Under existing legislation, graduates of Russian universities and scientific institutions are eligible for some form of simplified naturalization only after having worked in the country for at least three years and received a permanent residence permit, to get which they must first obtain a temporary one. It is as temporary residents that they can currently stay on in Russia after graduating.

The government is now moving to overhaul this procedure by dropping the three-year residence requirement. This means that foreign nationals will be entitled to apply for Russian citizenship as soon as they have been awarded a Russian university degree, subject to having duly registered their residence. Caveat: only graduates of public, or “state”, educational or scientific institutions will be eligible for simplified naturalization. It will not be available to holders of degrees issued by private, commercially run universities.

The new rules are expected to come into effect as early as December next year. They are designed to make sure that Russia's economy and science get the highly skilled workforce they need.

Evgeniya Satalkina, head of the International Education Office at Saint Petersburg Polytechnic University (SPbPU), says that simplified naturalization would, on the one hand, increase a gifted foreign graduate's chances of landing a job with a Russian company and carving out a successful career in this country. On the other hand, it would give Russia a competitive advantage in the global education marketplace and a powerful tool for recruiting talent from around the world, as its universities should see an inflow of students from countries with fewer job opportunities.

​The Federal Project for Exporting Education calls for increasing the number of international students pursuing intramural courses at Russian universities from 220,000 in 2017 to 710,000 in 2025. The project aims to increase the appeal of Russian education to overseas students, make their stay in Russia more comfortable, promote Russia's visibility and brand recognition in the global education marketplace and, ultimately, multiply revenue from education-related exports. Enhancing the image of Russian higher education is likewise an objective of Project 5-100 which seeks to render Russian universities more competitive relative to their global peers.

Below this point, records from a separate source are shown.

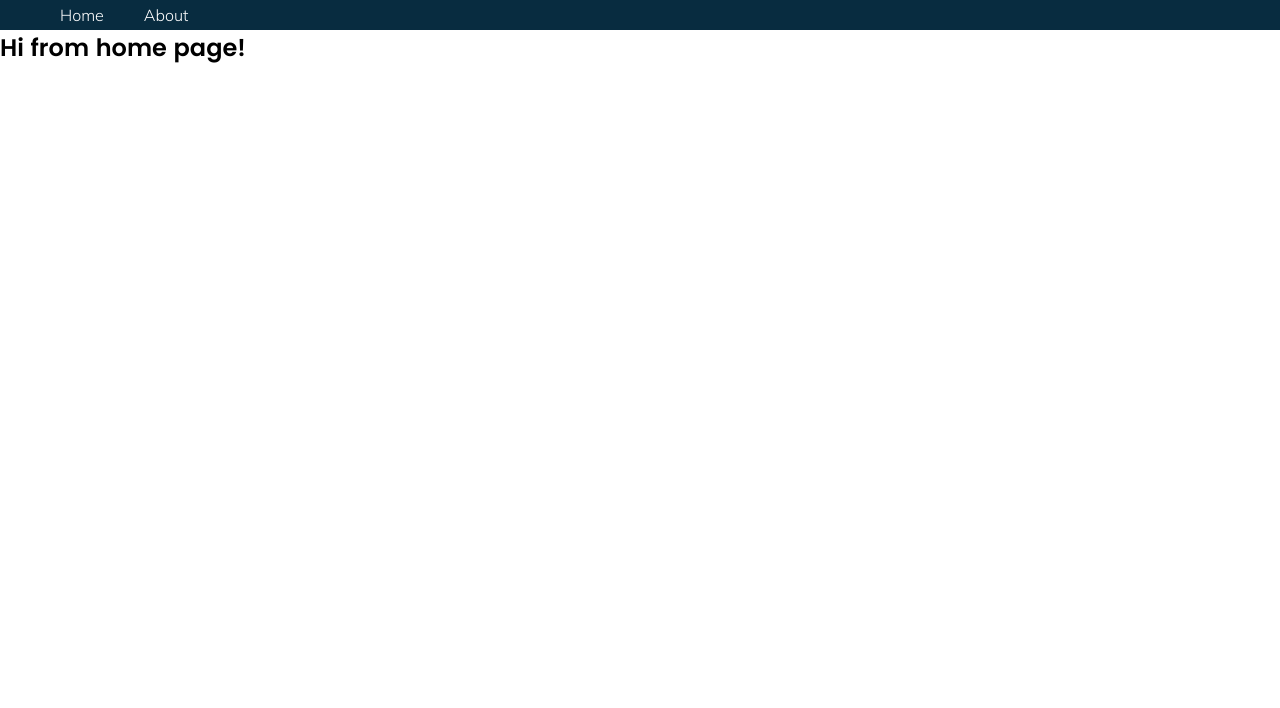
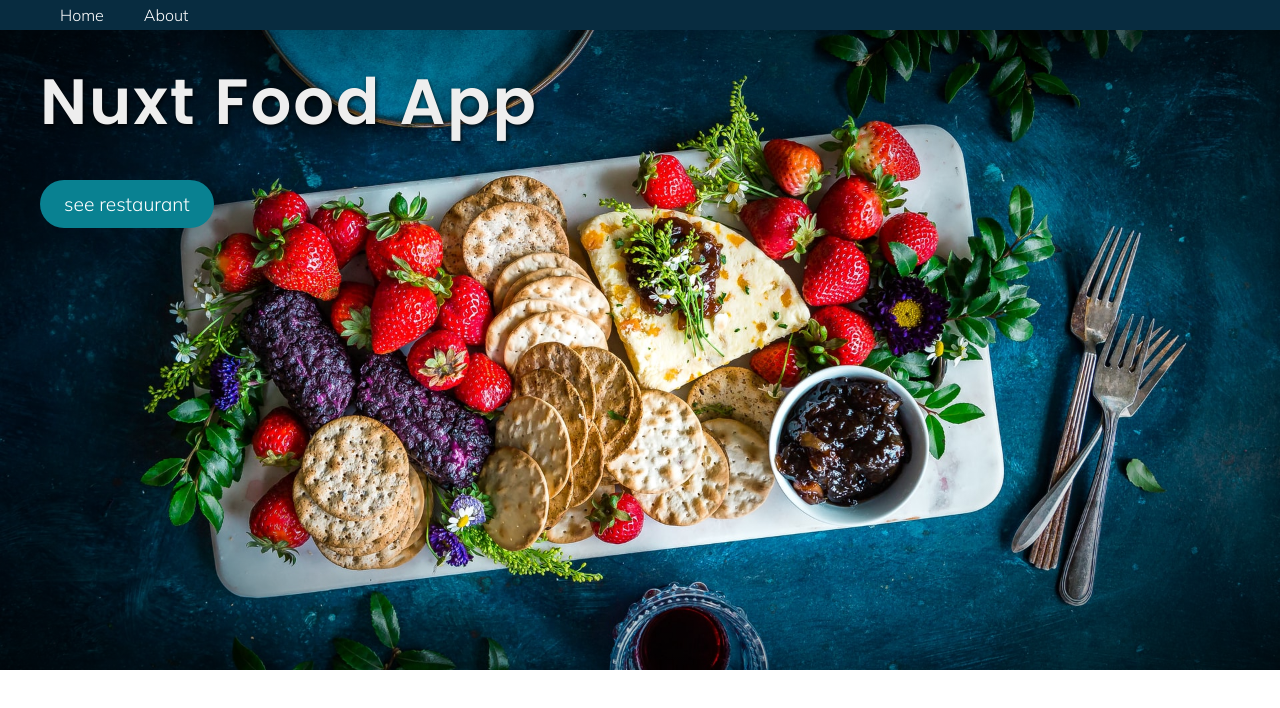
Before and after one commit to gorjiali/Fooduxt, a Nuxt app: page / in a window 1280 px wide. Shown: the top 708 px of the page. Built offline with nearby package versions, Linux system fonts and the light colour scheme.

Commit message:
masterhead on main page

```diff
--- /dev/null
+++ b/components/AppHeader.vue
@@ -0,0 +1,61 @@
+<template>
+  <section class="masthead" role="img" aria-label="Image Description">
+    <h1>Nuxt Food App</h1>
+    <button>see restaurant</button>
+  </section>
+</template>
+
+<script>
+</script>
+
+<style lang="scss" scoped>
+.masthead {
+  width: 100%;
+  height: 80vh;
+  overflow: hidden;
+  padding: 40px;
+  background-size: cover !important;
+  background: radial-gradient(
+      ellipse at center,
+      rgba(0, 0, 0, 0) 0%,
+      rgba(0, 0, 0, 0) 48%,
+      rgba(0, 0, 0, 0.65) 100%
+    ),
+    url(~assets/headerimg.jpg) no-repeat center center scroll;
+}
+
+h1 {
+  font-style: normal;
+  font-weight: bold;
+  color: #eee;
+  font-size: 8vmin;
+  letter-spacing: 0.03em;
+  line-height: 1;
+  text-shadow: 1px 2px 4px rgba(0, 0, 0, 0.8);
+  margin-bottom: 46px;
+}
+
+button {
+  background: #098191;
+  transition: background ease 0.25s;
+  border-radius: 50px;
+  display: inline-block;
+  border: none;
+  padding: 0.75rem 1.5rem;
+  margin: 0;
+  text-decoration: none;
+  color: #ffffff;
+  font-size: 1.2rem;
+  cursor: pointer;
+  text-align: center;
+  -webkit-appearance: none;
+  -moz-appearance: none;
+}
+button:hover {
+  background: #63b6b8;
+}
+button:focus {
+  outline: 1px solid #fff;
+  outline-offset: -4px;
+}
+</style>
--- a/pages/index.vue
+++ b/pages/index.vue
@@ -1,6 +1,6 @@
 <template>
   <main class="container">
-    <h2>Hi from home page!</h2>
+    <app-header></app-header>
   </main>
 </template>
 
```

Offering facilitated naturalization to students who have graduated with honors from Russian universities would be consistent with the goals of the Federal Project for Exporting Education, says Alexander Bedny, Vice Rector for International Affairs at Lobachevsky University. This would support Russia's effort to attract global student talent while providing its companies with employable graduates equipped with sought-after skills.